Table of Contents

Read the Executive Summary

Read the Full ResilientMass Plan

ResilientMass Agency Action Tracker

The ResilientMass Action Tracker contains a sortable list of over 125 state agency-led actions that agencies identified through the 2023 ResilientMass planning process as priorities for increasing resilience and reducing the Commonwealth's risks and vulnerabilities related to natural hazards and projected climate changes. Each action addresses at least one of the primary statewide climate change impacts identified in the 2022 Massachusetts Climate Change Assessment, and includes information such as the lead implementing agency(ies), hazards addressed, and timeframe. This tracker is maintained by the ResilientMass Action Team (RMAT) and will be updated periodically to reflect progress in implementing these actions. 

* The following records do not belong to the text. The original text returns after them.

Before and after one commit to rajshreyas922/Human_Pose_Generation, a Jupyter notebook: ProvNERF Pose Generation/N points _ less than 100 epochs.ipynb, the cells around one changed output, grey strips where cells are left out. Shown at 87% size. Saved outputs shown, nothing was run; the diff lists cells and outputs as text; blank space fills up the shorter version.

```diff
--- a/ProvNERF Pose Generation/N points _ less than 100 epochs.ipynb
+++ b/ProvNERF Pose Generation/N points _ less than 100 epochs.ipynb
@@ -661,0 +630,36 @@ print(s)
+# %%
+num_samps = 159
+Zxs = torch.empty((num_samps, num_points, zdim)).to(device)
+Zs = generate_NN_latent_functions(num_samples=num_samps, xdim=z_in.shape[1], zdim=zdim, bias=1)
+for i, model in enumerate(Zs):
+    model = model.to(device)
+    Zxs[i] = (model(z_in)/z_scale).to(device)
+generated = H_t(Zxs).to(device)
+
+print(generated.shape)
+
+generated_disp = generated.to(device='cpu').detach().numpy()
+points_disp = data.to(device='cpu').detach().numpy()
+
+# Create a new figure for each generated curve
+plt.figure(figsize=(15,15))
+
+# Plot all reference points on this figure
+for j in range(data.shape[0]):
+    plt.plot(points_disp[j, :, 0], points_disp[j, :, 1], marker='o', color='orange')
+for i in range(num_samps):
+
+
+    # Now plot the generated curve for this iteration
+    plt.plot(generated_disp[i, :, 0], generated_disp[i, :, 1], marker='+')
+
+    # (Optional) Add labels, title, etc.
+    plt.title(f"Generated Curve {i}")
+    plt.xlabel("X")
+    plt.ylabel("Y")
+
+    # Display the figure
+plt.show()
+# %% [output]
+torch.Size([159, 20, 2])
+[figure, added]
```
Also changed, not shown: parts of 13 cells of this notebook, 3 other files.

Image showing fields from the ResilientMass Agency Action Tracker

Plan Overview & Goals

The ResilientMass Plan is an innovative State Hazard Mitigation and Climate Adaptation Plan (SHMCAP) that was developed in a highly collaborative manner to fully integrate a hazard mitigation plan and a climate change adaptation plan.

The ResilientMass Plan identifies strategies and specific, measurable actions state agencies can take—individually or through inter-agency partnerships—to address risks to the human health and safety, communities, critical assets and infrastructure, natural resources, governance, and economy of the Commonwealth. The ResilientMass Plan:

  • Constitutes the federally mandated 5-year update to the 2018 Massachusetts State Hazard Mitigation and Climate Adaptation Plan (SHMCAP) to maintain federal pre- and post-disaster funding eligibility. 
  • Identifies collaborative strategies and specific actions to increase resilience to climate change across the Commonwealth in accordance with Executive Order 569 - Establishing an Integrated Climate Change Strategy for the Commonwealth.  
  • Prioritizes projects that reduce risks from the priority impacts and high-consequence vulnerabilities across Massachusetts. 

The ResilientMass Plan's goals include:

  • Increasing collaboration across all levels of government on inclusive policies for addressing hazards,
  • Employing science-based decision-making to improve effectiveness of resilience and hazard mitigation strategies,
  • Increasing resilience of state assets and services,
  • Implementing adaptation actions for communities and ecosystems,
  • Ensuring actions to reduce hazards and climate risks consider climate mitigation and prioritize nature-based solutions.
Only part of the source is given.